  • Houzan Mahmoud, Genre et développement. Les acteurs et actrices des droits des femmes et de la solidarité internationale se rencontrent et échangent sur leurs pratiques. Actes du colloque 30 et 31 mars, Lille , Paris, L'Harmattan, 2008, p. 67-76.
  • Osamu Kimura, Iraqi Civil Resistance, Video series « Creating the 21th [sic?] Century » n° 8, VHS/DVD, Mabui-Cine Coop Co. Ltd, 2005 [DVD produced in Japan profiling several civil rights activist organizations in Iraq, one of which is OWFI.

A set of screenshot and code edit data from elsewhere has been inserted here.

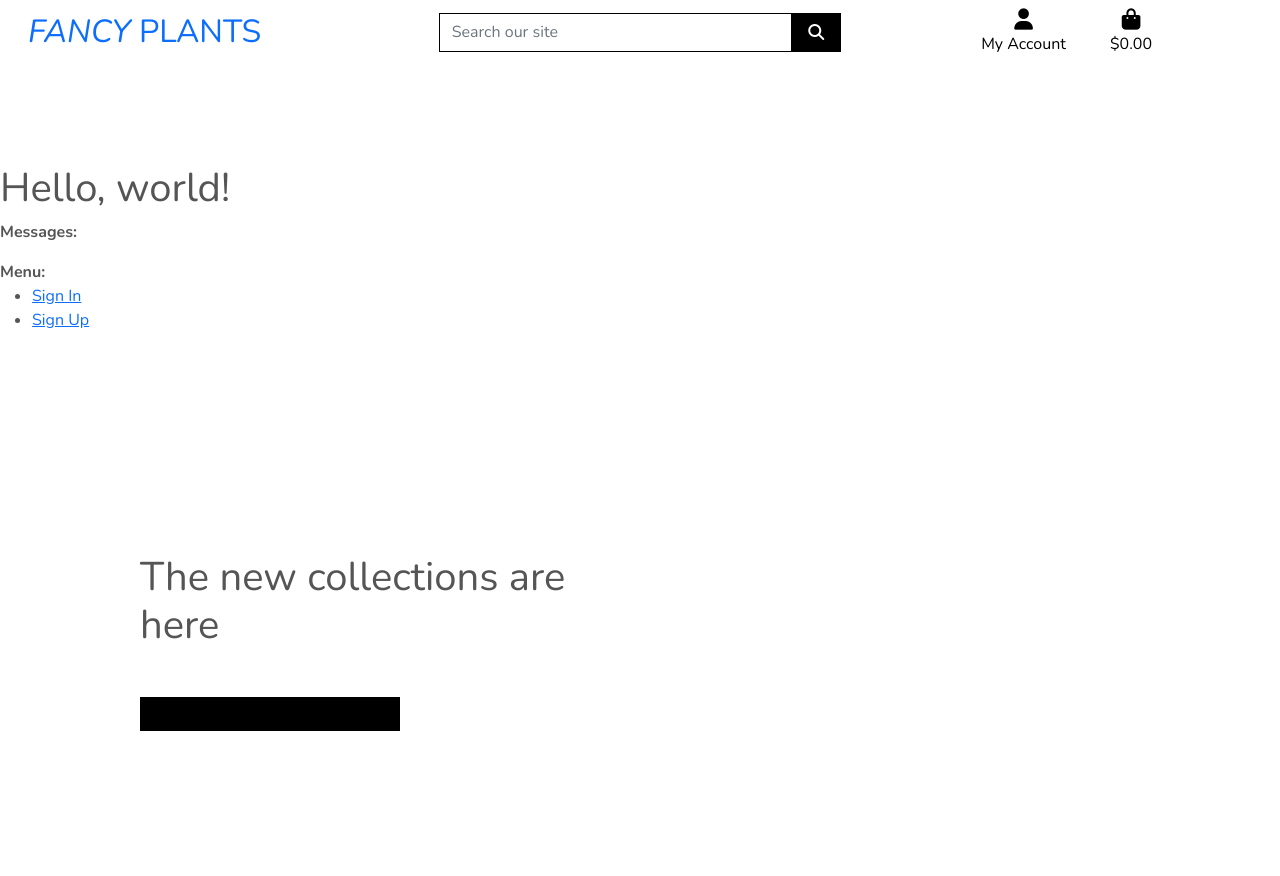
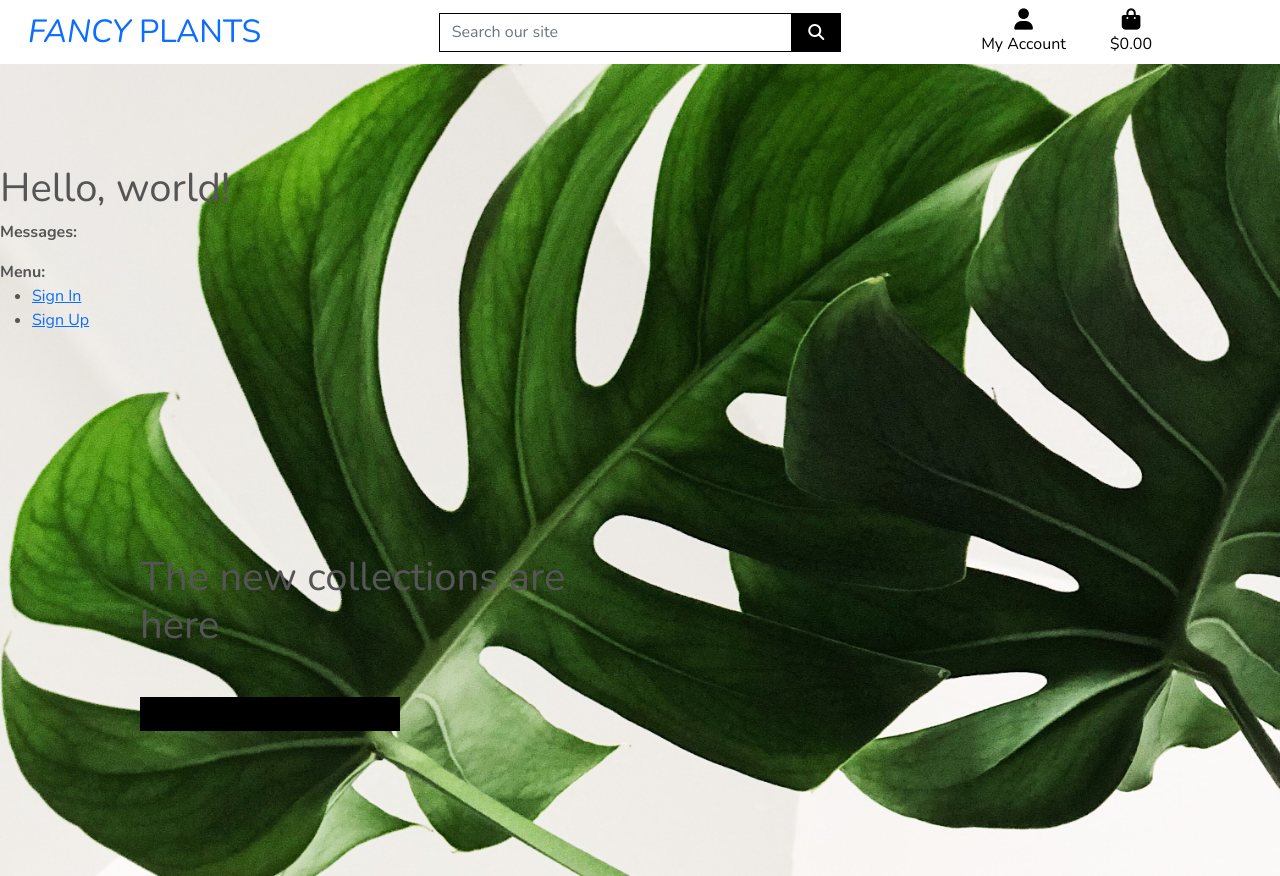
Before and after one commit to Code-Institute-Submissions/QuelleQim-fancy_plants_MayResub, a Django app: page / in a window 1280 px wide. Shown: the top 876 px of the page. Run offline with Django 3.2, Linux system fonts and the light colour scheme; some libraries are stand-ins or nearby versions.

Commit message:
Change element in base.css

```diff
--- a/static/css/base.css
+++ b/static/css/base.css
@@ -3,7 +3,7 @@ html {
 }
 
 body {
-    background-image: url('/media/background-image.jpg') no-repeat center center fixed;
+    background: url('/media/background-image.jpg') no-repeat center center fixed;
     background-size: cover;
     height: calc(100vh - 164px);
     color: #555;
```
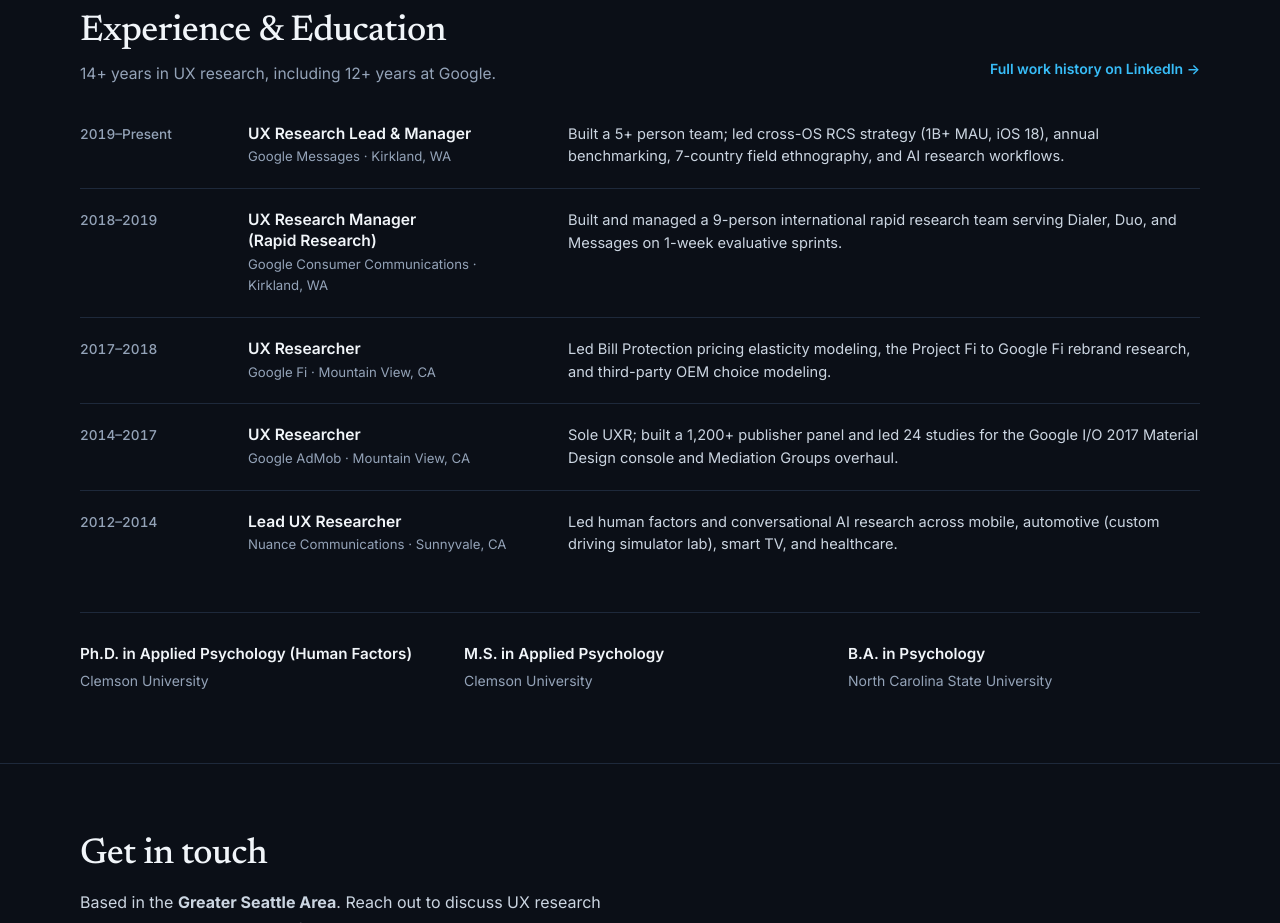
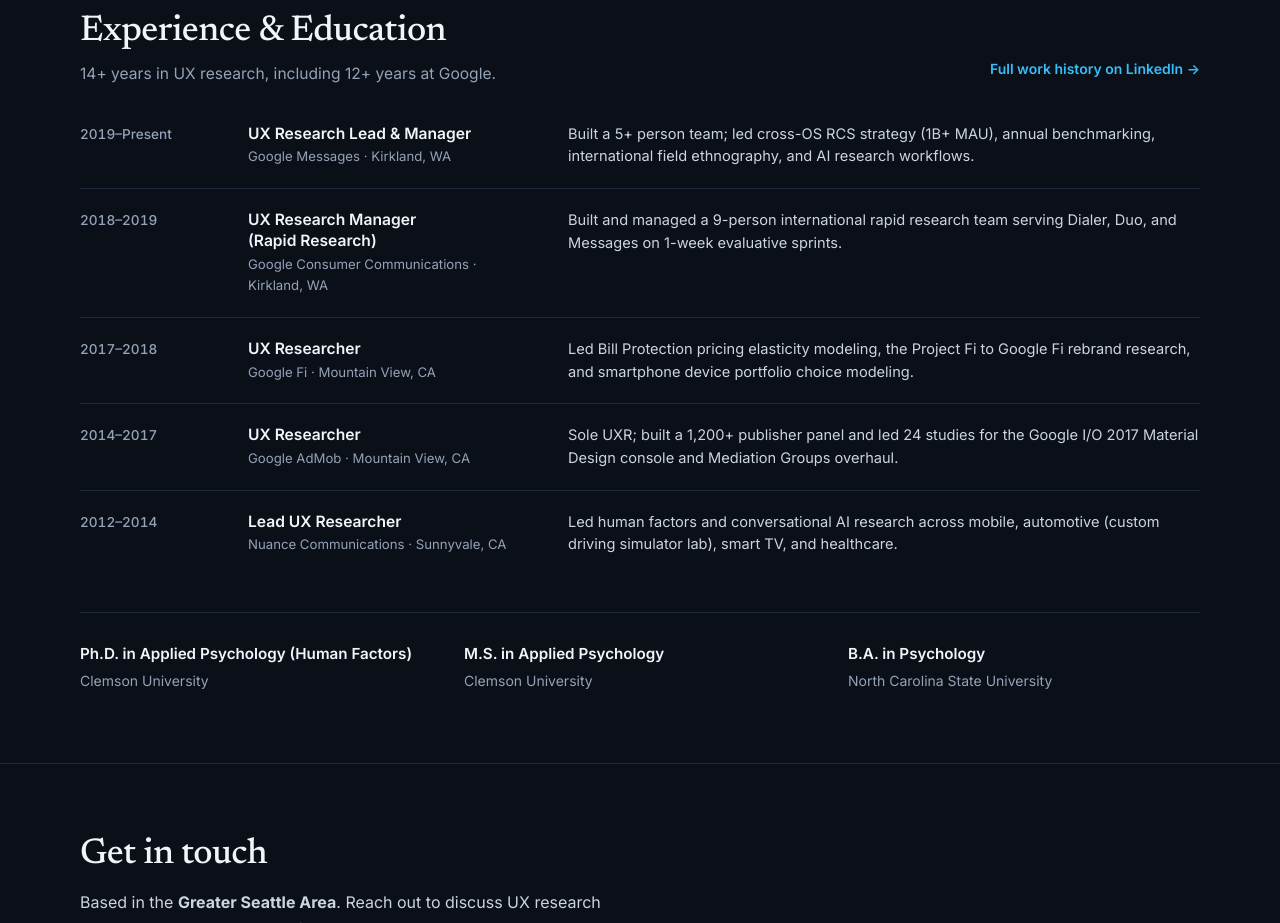
Before and after one commit to jeremy7509/jeremy7509.github.io, a website: page index.html in a window 1280 px wide. Shown: the part 2800-3723 px from the top of the page. Drawn offline with Linux system fonts and the light colour scheme.

Commit message:
Refine Experience summaries in Google Messages and Google Fi rows

```diff
--- a/index.html
+++ b/index.html
@@ -270,7 +270,7 @@
               <h3 class="career-role">UX Research Lead &amp; Manager</h3>
               <p class="career-org">Google Messages &middot; Kirkland, WA</p>
             </div>
-            <p class="career-summary">Built a 5+ person team; led cross-OS RCS strategy (1B+ MAU, iOS 18), annual benchmarking, 7-country field ethnography, and AI research workflows.</p>
+            <p class="career-summary">Built a 5+ person team; led cross-OS RCS strategy (1B+ MAU), annual benchmarking, international field ethnography, and AI research workflows.</p>
           </article>
 
           <article class="career-row">
@@ -288,7 +288,7 @@
               <h3 class="career-role">UX Researcher</h3>
               <p class="career-org">Google Fi &middot; Mountain View, CA</p>
             </div>
-            <p class="career-summary">Led Bill Protection pricing elasticity modeling, the Project Fi to Google Fi rebrand research, and third-party OEM choice modeling.</p>
+            <p class="career-summary">Led Bill Protection pricing elasticity modeling, the Project Fi to Google Fi rebrand research, and smartphone device portfolio choice modeling.</p>
           </article>
 
           <article class="career-row">
```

  • Osamu Kimura, Go forward, Iraq Freedom Congress. Iraq Civil Resistance Part II, Video series « Creating the 21th [sic?] Century » n° 9, VHS/DVD, Mabui-Cine Coop Co. Ltd, 2005 [durée : 32 mn] (DVD documentary produced in Japan focussed on civil resistance in Iraq, notably includes an interview with Yanar Mohammed.)
  • Al-Ali, Nadje, and Nicola Pratt. What Kind of Liberation: Women and the Occupation of Iraq. Los Angeles: University of California Press, 2009. Print.
  • Al-Jawaheri, Yasmin H. Women in Iraq. New York: Lynne Rienner Publishers, 2008. 37-51. Print.
  • Fernea, Elizabeth W. Guests of the Sheik. Garden City, NY: Anchor Books, 1969. 12-13. Print.
  • Harris, George L. Iraq: Its People, Its Society, Its Culture. New Haven, CT: Hraf Press, 1958. 11-17. Print.Iraq . Baltimore: The Lord Baltimore Press, 1946. 26-34. Print.
  • Khan, Noor, and Heidi Vogt. Taliban Throws Acid on Schoolgirls Sweetness & Light, Nov. 2001. Web. 20 Jan. 2010.
  • Raphaeli, Nimrod. Culture in Iraq Middle East Forum, July 2007. Web. 13 Jan. 2010.
  • Stone, Peter G., and Joanne F. Bajjaly, eds. The Destruction of Cultural Heritage in Iraq. Rochester, NY: The Boydell Press, 2008. 24-40. Print.

External links[edit]